SINGAPORE - In the first diversity study of its films and series, streaming giant Netflix showed gains in the inclusion of marginalised groups both onscreen and behind the scenes.
Still, only around three in 10 leads or co-leads are from a minority ethnic group, below proportional representation in the United States.
The media company released the study last Friday and also announced the creation of the Netflix Fund for Creative Equity, which will invest US$100 million (S$133 million) over the next five years to train and provide opportunities for under-represented communities.
The study, led by Dr. Stacy L. Smith and the University of Southern California Annenberg Inclusion Initiative, analysed 126 films and 180 series released in 2018 and 2019 to assess the diversity of Netflix's original US-based scripted content.
More than half of all Netflix films and scripted series featured a female protagonist. Stories with women or girls at the centre grew from 48.6 per cent in 2018 to 55.2 per cent in 2019.
Netflix also worked with more women in key creative roles such as directors, creators and screenwriters, as compared with the wider film and television industry.
In a video uploaded to YouTube, Dr Smith said having female creators led to more female-driven stories: "Inclusion happens when women are given keys to the kingdom and drive storylines at Netflix."
But only 31.9 per cent of leading roles were given to members of an under-represented ethnic group, below the 39.9 per cent of the US population who are from a minority race.
This is despite under-represented leads or co-leads increasing from 26.4 per cent in 2018 to 37.3 per cent in 2019.
Stories with Latino and Asian leading characters were particularly rare, at 2.6 and 4 per cent respectively. Few from these minority groups held power behind the scenes either.
Though women of colour gained more prominence in leading roles or as main cast members over the two years, they are still often entirely missing from stories.
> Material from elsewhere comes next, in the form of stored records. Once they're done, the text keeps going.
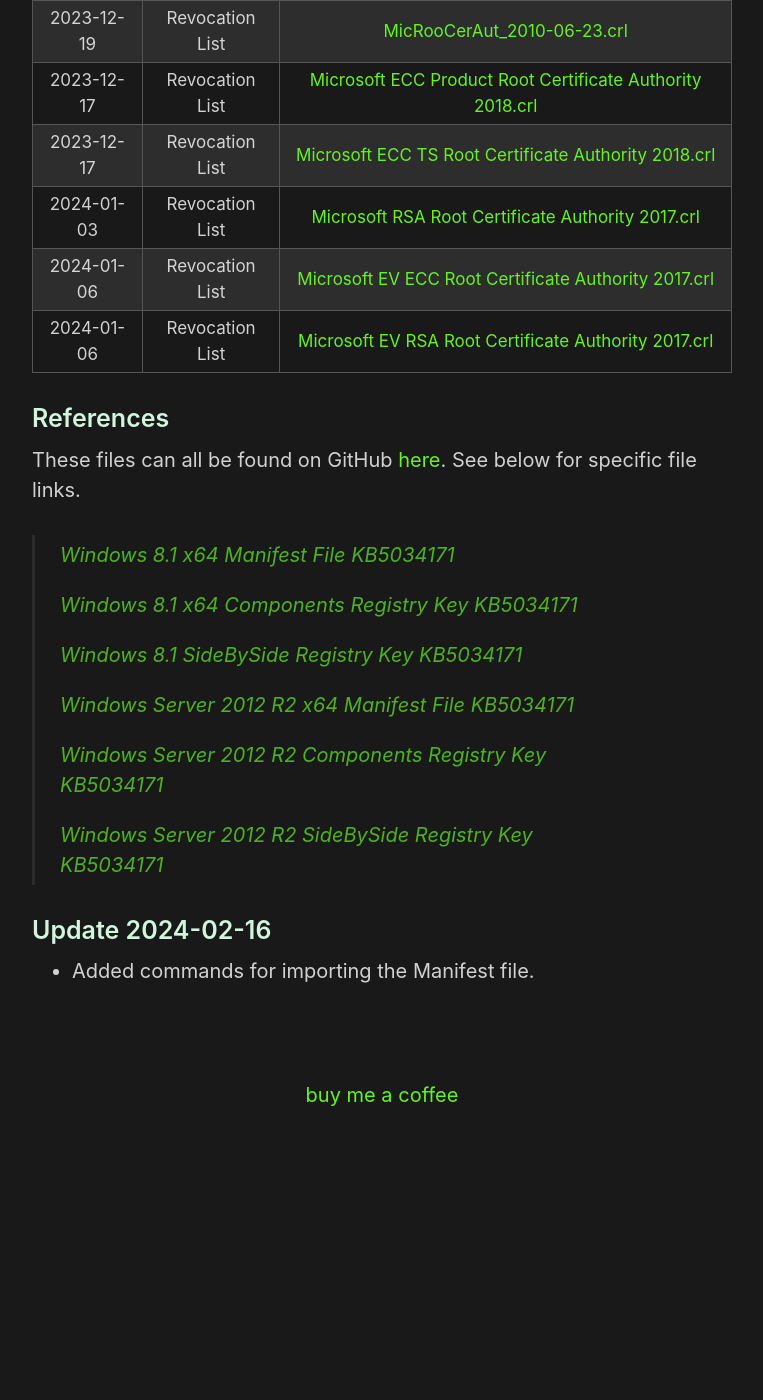
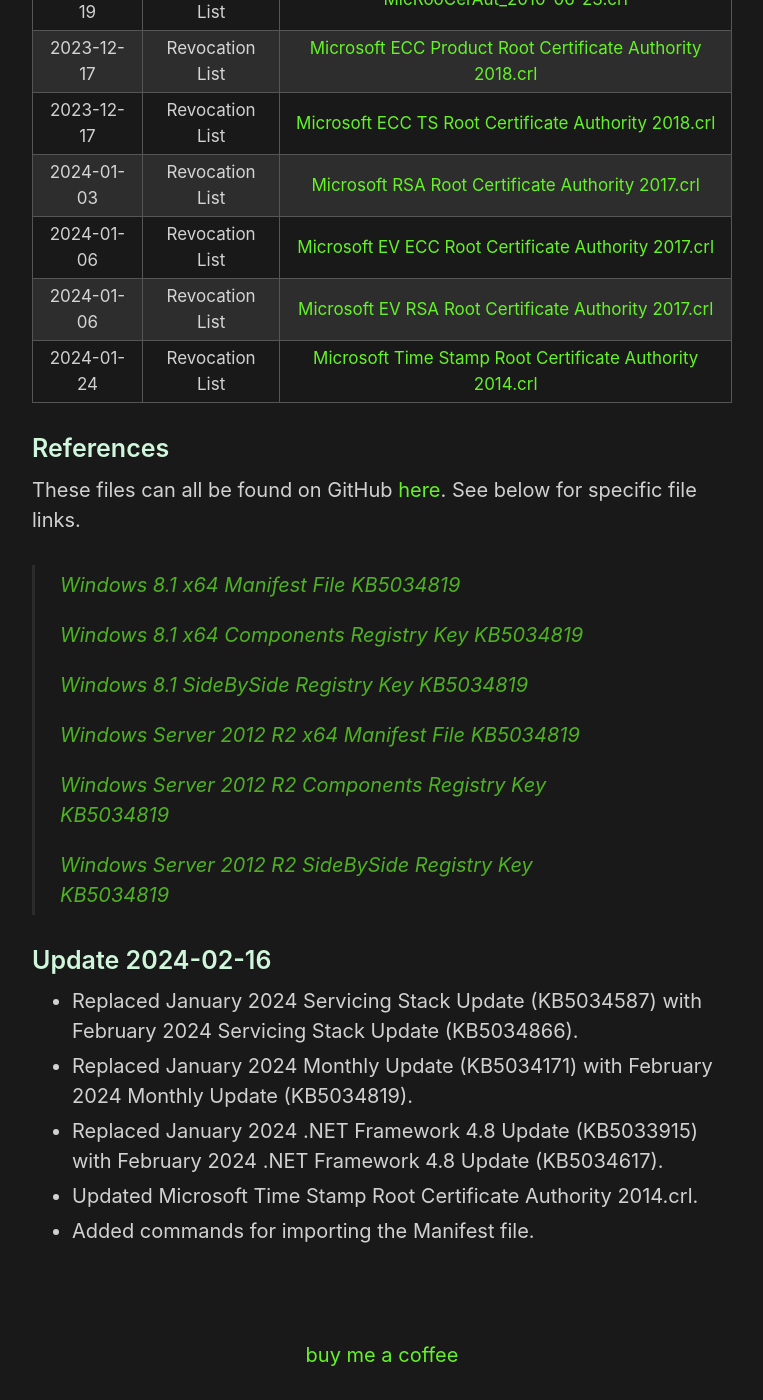
Before and after one commit to HackAndPwn/HackAndPwn.github.io, a Jekyll site: the page built from _posts/2024-01-21-windows-8.1-and-2012-r2-esu-analysis.md, in a window 1280 px wide and 1400 px high, scrolled down 4290 px. Shown: the whole window, without its empty margins (258-1021 px from the left). Built offline with Jekyll 4.4.1, drawn with Linux system fonts in a browser that asks for light colours; before the commit the page ends 5430 px from its top, so only the background shows below that; some of the changed text lies outside the part shown.

Commit message:
february 2024 updates for server 2012 r2 and windows 8.1

```diff
--- a/_posts/2024-01-21-windows-8.1-and-2012-r2-esu-analysis.md
+++ b/_posts/2024-01-21-windows-8.1-and-2012-r2-esu-analysis.md
@@ -17,15 +17,15 @@
 
 > <center><img src="/assets/2024-01-21-windows-8.1-and-2012-r2-esu-analysis/01.png"></center>
 
-### Install The Latest Servicing Stack Update (SSU) - KB5034587 (January 2024)
-Install [Windows8.1-KB5034587-x64.msu](https://github.com/HackAndPwn/Windows-8.1-And-Server-2012-R2-ESU-Analysis/raw/main/Patches/01_Windows8.1-KB5034587-x64.msu) and reboot the computer.
+### Install The Latest Servicing Stack Update (SSU) - KB5034866 (February 2024)
+Install [Windows8.1-KB5034866-x64.msu](https://github.com/HackAndPwn/Windows-8.1-And-Server-2012-R2-ESU-Analysis/raw/main/Patches/01_Windows8.1-KB5034866-x64.msu) and reboot the computer.
 
-### Install The Latest Monthly Cumulative Update Via Failed Reboot Technique - KB5034171 (January 2024)
-1. Install KB5034171( [Part 1](https://github.com/HackAndPwn/Windows-8.1-And-Server-2012-R2-ESU-Analysis/raw/main/Patches/02_Windows8.1-KB5034171-x64.zip.001) / [Part 2](https://github.com/HackAndPwn/Windows-8.1-And-Server-2012-R2-ESU-Analysis/raw/main/Patches/02_Windows8.1-KB5034171-x64.zip.002) / [Part 3](https://github.com/HackAndPwn/Windows-8.1-And-Server-2012-R2-ESU-Analysis/raw/main/Patches/02_Windows8.1-KB5034171-x64.zip.003) / [Part 4](https://github.com/HackAndPwn/Windows-8.1-And-Server-2012-R2-ESU-Analysis/raw/main/Patches/02_Windows8.1-KB5034171-x64.zip.004) / [Part 5](https://github.com/HackAndPwn/Windows-8.1-And-Server-2012-R2-ESU-Analysis/raw/main/Patches/02_Windows8.1-KB5034171-x64.zip.005) / [Part 6](https://github.com/HackAndPwn/Windows-8.1-And-Server-2012-R2-ESU-Analysis/raw/main/Patches/02_Windows8.1-KB5034171-x64.zip.006) ) and reboot the computer.  This will result in a failed update and rollback.
+### Install The Latest Monthly Cumulative Update Via Failed Reboot Technique - KB5034819 (February 2024)
+1. Install KB5034819( [Part 1](https://github.com/HackAndPwn/Windows-8.1-And-Server-2012-R2-ESU-Analysis/raw/main/Patches/02_Windows8.1-KB5034819-x64.zip.001) / [Part 2](https://github.com/HackAndPwn/Windows-8.1-And-Server-2012-R2-ESU-Analysis/raw/main/Patches/02_Windows8.1-KB5034819-x64.zip.002) / [Part 3](https://github.com/HackAndPwn/Windows-8.1-And-Server-2012-R2-ESU-Analysis/raw/main/Patches/02_Windows8.1-KB5034819-x64.zip.003) / [Part 4](https://github.com/HackAndPwn/Windows-8.1-And-Server-2012-R2-ESU-Analysis/raw/main/Patches/02_Windows8.1-KB5034819-x64.zip.004) / [Part 5](https://github.com/HackAndPwn/Windows-8.1-And-Server-2012-R2-ESU-Analysis/raw/main/Patches/02_Windows8.1-KB5034819-x64.zip.005) / [Part 6](https://github.com/HackAndPwn/Windows-8.1-And-Server-2012-R2-ESU-Analysis/raw/main/Patches/02_Windows8.1-KB5034819-x64.zip.006) ) and reboot the computer.  This will result in a failed update and rollback.
 2. Apply the  new Windows 8.1 or Server 2012 R2 SideBySide registry key linked below.
-3. Install KB5034171 again and reboot the computer.  This will result in a successful update.
+3. Install KB5034819 again and reboot the computer.  This will result in a successful update.
 
-### Install The Latest Monthly Cumulative Update Via Manfiests/Component Technique - KB5034171 (January 2024)
+### Install The Latest Monthly Cumulative Update Via Manfiests/Component Technique - KB5034819 (February 2024)
 If using the Manifest/Components registry key technique:
 1. Copy the manifest file linked below into the C:\Windows\WinSxS\Manifests folder.  This can be done by executing the following commands:
 > takeown /f C:\Windows\WinSxS\Manifests /a
@@ -39,13 +39,13 @@
 > icacls C:\Windows\WinSxS\Manifests /setowner "NT SERVICE\TrustedInstaller"
 2. Apply the new Windows 8.1 or Server 2012 R2 Components registry key linked below.
 3. Apply the new Windows 8.1 or Server 2012 R2 SideBySide registry key linked below.
-4. Install KB5034171( [Part 1](https://github.com/HackAndPwn/Windows-8.1-And-Server-2012-R2-ESU-Analysis/raw/main/Patches/02_Windows8.1-KB5034171-x64.zip.001) / [Part 2](https://github.com/HackAndPwn/Windows-8.1-And-Server-2012-R2-ESU-Analysis/raw/main/Patches/02_Windows8.1-KB5034171-x64.zip.002) / [Part 3](https://github.com/HackAndPwn/Windows-8.1-And-Server-2012-R2-ESU-Analysis/raw/main/Patches/02_Windows8.1-KB5034171-x64.zip.003) / [Part 4](https://github.com/HackAndPwn/Windows-8.1-And-Server-2012-R2-ESU-Analysis/raw/main/Patches/02_Windows8.1-KB5034171-x64.zip.004) / [Part 5](https://github.com/HackAndPwn/Windows-8.1-And-Server-2012-R2-ESU-Analysis/raw/main/Patches/02_Windows8.1-KB5034171-x64.zip.005) / [Part 6](https://github.com/HackAndPwn/Windows-8.1-And-Server-2012-R2-ESU-Analysis/raw/main/Patches/02_Windows8.1-KB5034171-x64.zip.006) ).
+4. Install KB5034819( [Part 1](https://github.com/HackAndPwn/Windows-8.1-And-Server-2012-R2-ESU-Analysis/raw/main/Patches/02_Windows8.1-KB5034819-x64.zip.001) / [Part 2](https://github.com/HackAndPwn/Windows-8.1-And-Server-2012-R2-ESU-Analysis/raw/main/Patches/02_Windows8.1-KB5034819-x64.zip.002) / [Part 3](https://github.com/HackAndPwn/Windows-8.1-And-Server-2012-R2-ESU-Analysis/raw/main/Patches/02_Windows8.1-KB5034819-x64.zip.003) / [Part 4](https://github.com/HackAndPwn/Windows-8.1-And-Server-2012-R2-ESU-Analysis/raw/main/Patches/02_Windows8.1-KB5034819-x64.zip.004) / [Part 5](https://github.com/HackAndPwn/Windows-8.1-And-Server-2012-R2-ESU-Analysis/raw/main/Patches/02_Windows8.1-KB5034819-x64.zip.005) / [Part 6](https://github.com/HackAndPwn/Windows-8.1-And-Server-2012-R2-ESU-Analysis/raw/main/Patches/02_Windows8.1-KB5034819-x64.zip.006) ).
 
 ### Install The Latest .NET 3.5 Update - KB5033900 (January 2024)
 Install [Windows8.1-KB5033900-x64.msu](https://github.com/HackAndPwn/Windows-8.1-And-Server-2012-R2-ESU-Analysis/raw/main/Patches/03_Windows8.1-KB5033900-x64.msu).
 
-### Install The Latest .NET 4.8 Update - KB5033915 (January 2024)
-Install [Windows8.1-KB5033915-x64-ndp48.msu](https://github.com/HackAndPwn/Windows-8.1-And-Server-2012-R2-ESU-Analysis/raw/main/Patches/04_Windows8.1-KB5033915-x64-ndp48.msu).
+### Install The Latest .NET 4.8 Update - KB5034617 (February 2024)
+Install [Windows8.1-KB5034617-x64-ndp48.msu](https://github.com/HackAndPwn/Windows-8.1-And-Server-2012-R2-ESU-Analysis/raw/main/Patches/04_Windows8.1-KB5034617-x64-ndp48.msu).
 
 ### Install The Latest Root Certificate Updates
 Finally, the latest Microsoft Root Certificates need to be installed into the Local Computer Trusted Root Authority Certificate Store.  A batch file to automatically install all certificates and revocation lists can be found here: [Import.cmd](https://github.com/HackAndPwn/Windows-7-Patching/blob/master/08_Certs/Import.cmd)
@@ -68,22 +67,27 @@
 | 2024-01-03 | Revocation List | [Microsoft RSA Root Certificate Authority 2017.crl](https://github.com/HackAndPwn/Windows-7-Patching/raw/master/08_Certs/Microsoft%20RSA%20Root%20Certificate%20Authority%202017.crl) |
 | 2024-01-06 | Revocation List | [Microsoft EV ECC Root Certificate Authority 2017.crl](https://github.com/HackAndPwn/Windows-7-Patching/raw/master/08_Certs/Microsoft%20EV%20ECC%20Root%20Certificate%20Authority%202017.crl) |
 | 2024-01-06 | Revocation List | [Microsoft EV RSA Root Certificate Authority 2017.crl](https://github.com/HackAndPwn/Windows-7-Patching/raw/master/08_Certs/Microsoft%20EV%20RSA%20Root%20Certificate%20Authority%202017.crl) |
+| 2024-01-24 | Revocation List | [Microsoft Time Stamp Root Certificate Authority 2014.crl](https://github.com/HackAndPwn/Windows-7-Patching/raw/master/08_Certs/Microsoft%20Time%20Stamp%20Root%20Certificate%20Authority%202014.crl) |
 
 ### References
 
 These files can all be found on GitHub [here](https://github.com/HackAndPwn/Windows-8.1-And-Server-2012-R2-ESU-Analysis).  See below for specific file links.
 
-> [Windows 8.1 x64 Manifest File KB5034171](https://github.com/HackAndPwn/Windows-8.1-And-Server-2012-R2-ESU-Analysis/blob/main/2024_01/amd64_microsoft-windows-s..edsecurityupdatesai_31bf3856ad364e35_6.3.9600.21765_none_59aa4749f643d167.manifest)
+> [Windows 8.1 x64 Manifest File KB5034819](https://github.com/HackAndPwn/Windows-8.1-And-Server-2012-R2-ESU-Analysis/blob/main/2024_01/amd64_microsoft-windows-s..edsecurityupdatesai_31bf3856ad364e35_6.3.9600.21765_none_59aa4749f643d167.manifest)
 >
-> [Windows 8.1 x64 Components Registry Key KB5034171](https://github.com/HackAndPwn/Windows-8.1-And-Server-2012-R2-ESU-Analysis/blob/main/2024_01/8.1_x64_ComponentsRegistryKey.reg)
+> [Windows 8.1 x64 Components Registry Key KB5034819](https://github.com/HackAndPwn/Windows-8.1-And-Server-2012-R2-ESU-Analysis/blob/main/2024_01/8.1_x64_ComponentsRegistryKey.reg)
 >
-> [Windows 8.1 SideBySide Registry Key KB5034171](https://github.com/HackAndPwn/Windows-8.1-And-Server-2012-R2-ESU-Analysis/blob/main/2024_01/8.1_x64_SideBySideRegistryKey_x64.reg)
+> [Windows 8.1 SideBySide Registry Key KB5034819](https://github.com/HackAndPwn/Windows-8.1-And-Server-2012-R2-ESU-Analysis/blob/main/2024_01/8.1_x64_SideBySideRegistryKey_x64.reg)
 >
-> [Windows Server 2012 R2 x64 Manifest File KB5034171](https://github.com/HackAndPwn/Windows-8.1-And-Server-2012-R2-ESU-Analysis/blob/main/2024_01/amd64_microsoft-windows-s..edsecurityupdatesai_31bf3856ad364e35_6.3.9600.21765_none_59aa4749f643d167.manifest)
+> [Windows Server 2012 R2 x64 Manifest File KB5034819](https://github.com/HackAndPwn/Windows-8.1-And-Server-2012-R2-ESU-Analysis/blob/main/2024_01/amd64_microsoft-windows-s..edsecurityupdatesai_31bf3856ad364e35_6.3.9600.21765_none_59aa4749f643d167.manifest)
 >
-> [Windows Server 2012 R2 Components Registry Key KB5034171](https://github.com/HackAndPwn/Windows-8.1-And-Server-2012-R2-ESU-Analysis/blob/main/2024_01/Server_2012_R2_x64_ComponentsRegistryKey.reg)
+> [Windows Server 2012 R2 Components Registry Key KB5034819](https://github.com/HackAndPwn/Windows-8.1-And-Server-2012-R2-ESU-Analysis/blob/main/2024_01/Server_2012_R2_x64_ComponentsRegistryKey.reg)
 >
-> [Windows Server 2012 R2 SideBySide Registry Key KB5034171](https://github.com/HackAndPwn/Windows-8.1-And-Server-2012-R2-ESU-Analysis/blob/main/2024_01/Server_2012_R2_x64_SideBySideRegistryKey_x64.reg)
+> [Windows Server 2012 R2 SideBySide Registry Key KB5034819](https://github.com/HackAndPwn/Windows-8.1-And-Server-2012-R2-ESU-Analysis/blob/main/2024_01/Server_2012_R2_x64_SideBySideRegistryKey_x64.reg)
 
 ### Update 2024-02-16
+* Replaced January 2024 Servicing Stack Update (KB5034587) with February 2024 Servicing Stack Update (KB5034866).
+* Replaced January 2024 Monthly Update (KB5034171) with February 2024 Monthly Update (KB5034819).
+* Replaced January 2024 .NET Framework 4.8 Update (KB5033915) with February 2024 .NET Framework 4.8 Update (KB5034617).
+* Updated Microsoft Time Stamp Root Certificate Authority 2014.crl.
 * Added commands for importing the Manifest file.
```
Also changed, not shown: other parts of _posts/2024-01-21-windows-8.1-and-2012-r2-esu-analysis.md (+0 -1 lines).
More than two-thirds of the offerings studied did not portray a Latina woman or girl speaking. More than 85 per cent erased Middle Eastern or North African girls and women, 29.1 per cent left out black females and 48 per cent showed no Asian women.
White females, in contrast, were missing from only 4.6 per cent of all stories.
Stories which gave play to lesbian, gay, transgender and bisexual characters were also rare, with transgender characters especially sidelined. Characters with disabilities went largely unrepresented as well.
In a blog post, Netflix chief content officer and co-chief executive Ted Sarandos committed to telling more diverse stories. He promised that the company will release a report every two years to 2026 inclusive.
He said: "We are still in the early stages of a major change in storytelling - where great stories can truly come from anywhere, be created by anyone, whatever their background, and be loved everywhere.
"And by better understanding how we are doing, we hope to stimulate change not just at Netflix but across our industry more broadly.